(Revision tracking records)
"""

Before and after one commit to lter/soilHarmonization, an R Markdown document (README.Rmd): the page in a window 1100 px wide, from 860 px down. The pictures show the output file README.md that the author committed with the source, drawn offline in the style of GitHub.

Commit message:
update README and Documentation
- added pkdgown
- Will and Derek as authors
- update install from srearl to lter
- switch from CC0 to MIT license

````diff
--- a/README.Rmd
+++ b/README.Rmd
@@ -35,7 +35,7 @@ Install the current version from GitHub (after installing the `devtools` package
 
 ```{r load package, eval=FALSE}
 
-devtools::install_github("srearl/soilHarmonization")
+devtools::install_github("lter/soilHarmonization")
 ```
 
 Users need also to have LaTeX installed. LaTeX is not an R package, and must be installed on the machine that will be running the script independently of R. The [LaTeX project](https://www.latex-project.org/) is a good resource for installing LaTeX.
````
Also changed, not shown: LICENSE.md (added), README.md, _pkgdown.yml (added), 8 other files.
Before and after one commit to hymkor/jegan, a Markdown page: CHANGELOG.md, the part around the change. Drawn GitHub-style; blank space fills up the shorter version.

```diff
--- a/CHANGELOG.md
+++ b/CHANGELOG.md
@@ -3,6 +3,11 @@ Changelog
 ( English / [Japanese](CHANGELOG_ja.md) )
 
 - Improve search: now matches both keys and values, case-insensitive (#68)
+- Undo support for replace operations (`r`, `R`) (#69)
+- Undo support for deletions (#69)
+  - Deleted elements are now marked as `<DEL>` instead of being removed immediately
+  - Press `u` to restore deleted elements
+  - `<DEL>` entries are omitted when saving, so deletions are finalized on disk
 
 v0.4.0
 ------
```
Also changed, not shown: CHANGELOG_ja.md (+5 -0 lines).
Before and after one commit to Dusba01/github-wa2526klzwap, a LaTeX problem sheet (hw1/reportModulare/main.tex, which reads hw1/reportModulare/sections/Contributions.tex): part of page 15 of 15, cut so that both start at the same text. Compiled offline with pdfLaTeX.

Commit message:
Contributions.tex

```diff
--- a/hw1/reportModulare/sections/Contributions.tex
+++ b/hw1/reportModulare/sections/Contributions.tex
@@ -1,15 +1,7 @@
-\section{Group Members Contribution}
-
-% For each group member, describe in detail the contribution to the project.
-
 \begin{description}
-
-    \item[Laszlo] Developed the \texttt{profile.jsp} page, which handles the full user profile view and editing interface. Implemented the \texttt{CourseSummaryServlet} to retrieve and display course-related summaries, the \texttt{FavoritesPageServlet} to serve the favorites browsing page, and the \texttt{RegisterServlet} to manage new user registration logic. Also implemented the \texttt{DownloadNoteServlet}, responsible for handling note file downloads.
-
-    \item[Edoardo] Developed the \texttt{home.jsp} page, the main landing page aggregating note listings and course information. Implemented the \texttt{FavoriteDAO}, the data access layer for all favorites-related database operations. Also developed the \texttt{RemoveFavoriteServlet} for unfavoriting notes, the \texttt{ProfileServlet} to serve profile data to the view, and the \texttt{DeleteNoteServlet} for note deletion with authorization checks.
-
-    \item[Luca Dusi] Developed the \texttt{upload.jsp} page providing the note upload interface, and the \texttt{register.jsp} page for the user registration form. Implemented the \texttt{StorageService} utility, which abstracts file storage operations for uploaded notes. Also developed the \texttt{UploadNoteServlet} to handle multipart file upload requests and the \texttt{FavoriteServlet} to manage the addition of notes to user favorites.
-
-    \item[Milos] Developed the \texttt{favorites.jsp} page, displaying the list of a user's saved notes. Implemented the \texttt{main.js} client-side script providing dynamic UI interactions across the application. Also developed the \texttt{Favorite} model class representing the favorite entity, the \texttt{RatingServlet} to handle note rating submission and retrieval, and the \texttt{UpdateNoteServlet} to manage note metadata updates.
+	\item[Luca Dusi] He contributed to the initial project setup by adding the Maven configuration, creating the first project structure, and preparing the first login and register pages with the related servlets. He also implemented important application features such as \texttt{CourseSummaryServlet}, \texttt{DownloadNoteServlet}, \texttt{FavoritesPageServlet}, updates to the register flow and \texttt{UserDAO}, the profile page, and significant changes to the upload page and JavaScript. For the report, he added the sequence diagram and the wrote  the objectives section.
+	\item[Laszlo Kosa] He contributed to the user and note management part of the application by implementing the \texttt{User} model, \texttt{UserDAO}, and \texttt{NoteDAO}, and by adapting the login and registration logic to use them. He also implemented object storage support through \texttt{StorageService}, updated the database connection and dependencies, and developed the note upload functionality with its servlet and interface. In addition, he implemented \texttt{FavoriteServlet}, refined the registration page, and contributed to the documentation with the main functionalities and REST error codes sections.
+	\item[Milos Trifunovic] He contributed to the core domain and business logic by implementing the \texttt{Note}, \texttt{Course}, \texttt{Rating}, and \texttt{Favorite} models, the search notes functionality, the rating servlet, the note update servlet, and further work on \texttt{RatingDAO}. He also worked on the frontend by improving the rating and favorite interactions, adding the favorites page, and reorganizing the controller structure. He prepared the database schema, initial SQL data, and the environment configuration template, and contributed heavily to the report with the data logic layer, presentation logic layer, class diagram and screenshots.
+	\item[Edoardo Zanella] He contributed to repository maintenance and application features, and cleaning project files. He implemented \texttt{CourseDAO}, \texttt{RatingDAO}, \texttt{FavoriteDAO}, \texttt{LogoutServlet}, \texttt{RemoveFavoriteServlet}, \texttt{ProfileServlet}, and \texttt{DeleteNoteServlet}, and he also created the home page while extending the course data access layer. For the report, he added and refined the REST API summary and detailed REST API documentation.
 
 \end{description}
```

"""

The records above should be restated exactly, line for line.

Before and after one commit to lter/soilHarmonization, an R Markdown document (README.Rmd): the page in a window 1100 px wide, from 860 px down. The pictures show the output file README.md that the author committed with the source, drawn offline in the style of GitHub.

Commit message:
update README and Documentation
- added pkdgown
- Will and Derek as authors
- update install from srearl to lter
- switch from CC0 to MIT license

````diff
--- a/README.Rmd
+++ b/README.Rmd
@@ -35,7 +35,7 @@ Install the current version from GitHub (after installing the `devtools` package
 
 ```{r load package, eval=FALSE}
 
-devtools::install_github("srearl/soilHarmonization")
+devtools::install_github("lter/soilHarmonization")
 ```
 
 Users need also to have LaTeX installed. LaTeX is not an R package, and must be installed on the machine that will be running the script independently of R. The [LaTeX project](https://www.latex-project.org/) is a good resource for installing LaTeX.
````
Also changed, not shown: LICENSE.md (added), README.md, _pkgdown.yml (added), 8 other files.
Before and after one commit to hymkor/jegan, a Markdown page: CHANGELOG.md, the part around the change. Drawn GitHub-style; blank space fills up the shorter version.

```diff
--- a/CHANGELOG.md
+++ b/CHANGELOG.md
@@ -3,6 +3,11 @@ Changelog
 ( English / [Japanese](CHANGELOG_ja.md) )
 
 - Improve search: now matches both keys and values, case-insensitive (#68)
+- Undo support for replace operations (`r`, `R`) (#69)
+- Undo support for deletions (#69)
+  - Deleted elements are now marked as `<DEL>` instead of being removed immediately
+  - Press `u` to restore deleted elements
+  - `<DEL>` entries are omitted when saving, so deletions are finalized on disk
 
 v0.4.0
 ------
```
Also changed, not shown: CHANGELOG_ja.md (+5 -0 lines).
Before and after one commit to Dusba01/github-wa2526klzwap, a LaTeX problem sheet (hw1/reportModulare/main.tex, which reads hw1/reportModulare/sections/Contributions.tex): part of page 15 of 15, cut so that both start at the same text. Compiled offline with pdfLaTeX.

Commit message:
Contributions.tex

```diff
--- a/hw1/reportModulare/sections/Contributions.tex
+++ b/hw1/reportModulare/sections/Contributions.tex
@@ -1,15 +1,7 @@
-\section{Group Members Contribution}
-
-% For each group member, describe in detail the contribution to the project.
-
 \begin{description}
-
-    \item[Laszlo] Developed the \texttt{profile.jsp} page, which handles the full user profile view and editing interface. Implemented the \texttt{CourseSummaryServlet} to retrieve and display course-related summaries, the \texttt{FavoritesPageServlet} to serve the favorites browsing page, and the \texttt{RegisterServlet} to manage new user registration logic. Also implemented the \texttt{DownloadNoteServlet}, responsible for handling note file downloads.
-
-    \item[Edoardo] Developed the \texttt{home.jsp} page, the main landing page aggregating note listings and course information. Implemented the \texttt{FavoriteDAO}, the data access layer for all favorites-related database operations. Also developed the \texttt{RemoveFavoriteServlet} for unfavoriting notes, the \texttt{ProfileServlet} to serve profile data to the view, and the \texttt{DeleteNoteServlet} for note deletion with authorization checks.
-
-    \item[Luca Dusi] Developed the \texttt{upload.jsp} page providing the note upload interface, and the \texttt{register.jsp} page for the user registration form. Implemented the \texttt{StorageService} utility, which abstracts file storage operations for uploaded notes. Also developed the \texttt{UploadNoteServlet} to handle multipart file upload requests and the \texttt{FavoriteServlet} to manage the addition of notes to user favorites.
-
-    \item[Milos] Developed the \texttt{favorites.jsp} page, displaying the list of a user's saved notes. Implemented the \texttt{main.js} client-side script providing dynamic UI interactions across the application. Also developed the \texttt{Favorite} model class representing the favorite entity, the \texttt{RatingServlet} to handle note rating submission and retrieval, and the \texttt{UpdateNoteServlet} to manage note metadata updates.
+	\item[Luca Dusi] He contributed to the initial project setup by adding the Maven configuration, creating the first project structure, and preparing the first login and register pages with the related servlets. He also implemented important application features such as \texttt{CourseSummaryServlet}, \texttt{DownloadNoteServlet}, \texttt{FavoritesPageServlet}, updates to the register flow and \texttt{UserDAO}, the profile page, and significant changes to the upload page and JavaScript. For the report, he added the sequence diagram and the wrote  the objectives section.
+	\item[Laszlo Kosa] He contributed to the user and note management part of the application by implementing the \texttt{User} model, \texttt{UserDAO}, and \texttt{NoteDAO}, and by adapting the login and registration logic to use them. He also implemented object storage support through \texttt{StorageService}, updated the database connection and dependencies, and developed the note upload functionality with its servlet and interface. In addition, he implemented \texttt{FavoriteServlet}, refined the registration page, and contributed to the documentation with the main functionalities and REST error codes sections.
+	\item[Milos Trifunovic] He contributed to the core domain and business logic by implementing the \texttt{Note}, \texttt{Course}, \texttt{Rating}, and \texttt{Favorite} models, the search notes functionality, the rating servlet, the note update servlet, and further work on \texttt{RatingDAO}. He also worked on the frontend by improving the rating and favorite interactions, adding the favorites page, and reorganizing the controller structure. He prepared the database schema, initial SQL data, and the environment configuration template, and contributed heavily to the report with the data logic layer, presentation logic layer, class diagram and screenshots.
+	\item[Edoardo Zanella] He contributed to repository maintenance and application features, and cleaning project files. He implemented \texttt{CourseDAO}, \texttt{RatingDAO}, \texttt{FavoriteDAO}, \texttt{LogoutServlet}, \texttt{RemoveFavoriteServlet}, \texttt{ProfileServlet}, and \texttt{DeleteNoteServlet}, and he also created the home page while extending the course data access layer. For the report, he added and refined the REST API summary and detailed REST API documentation.
 
 \end{description}
```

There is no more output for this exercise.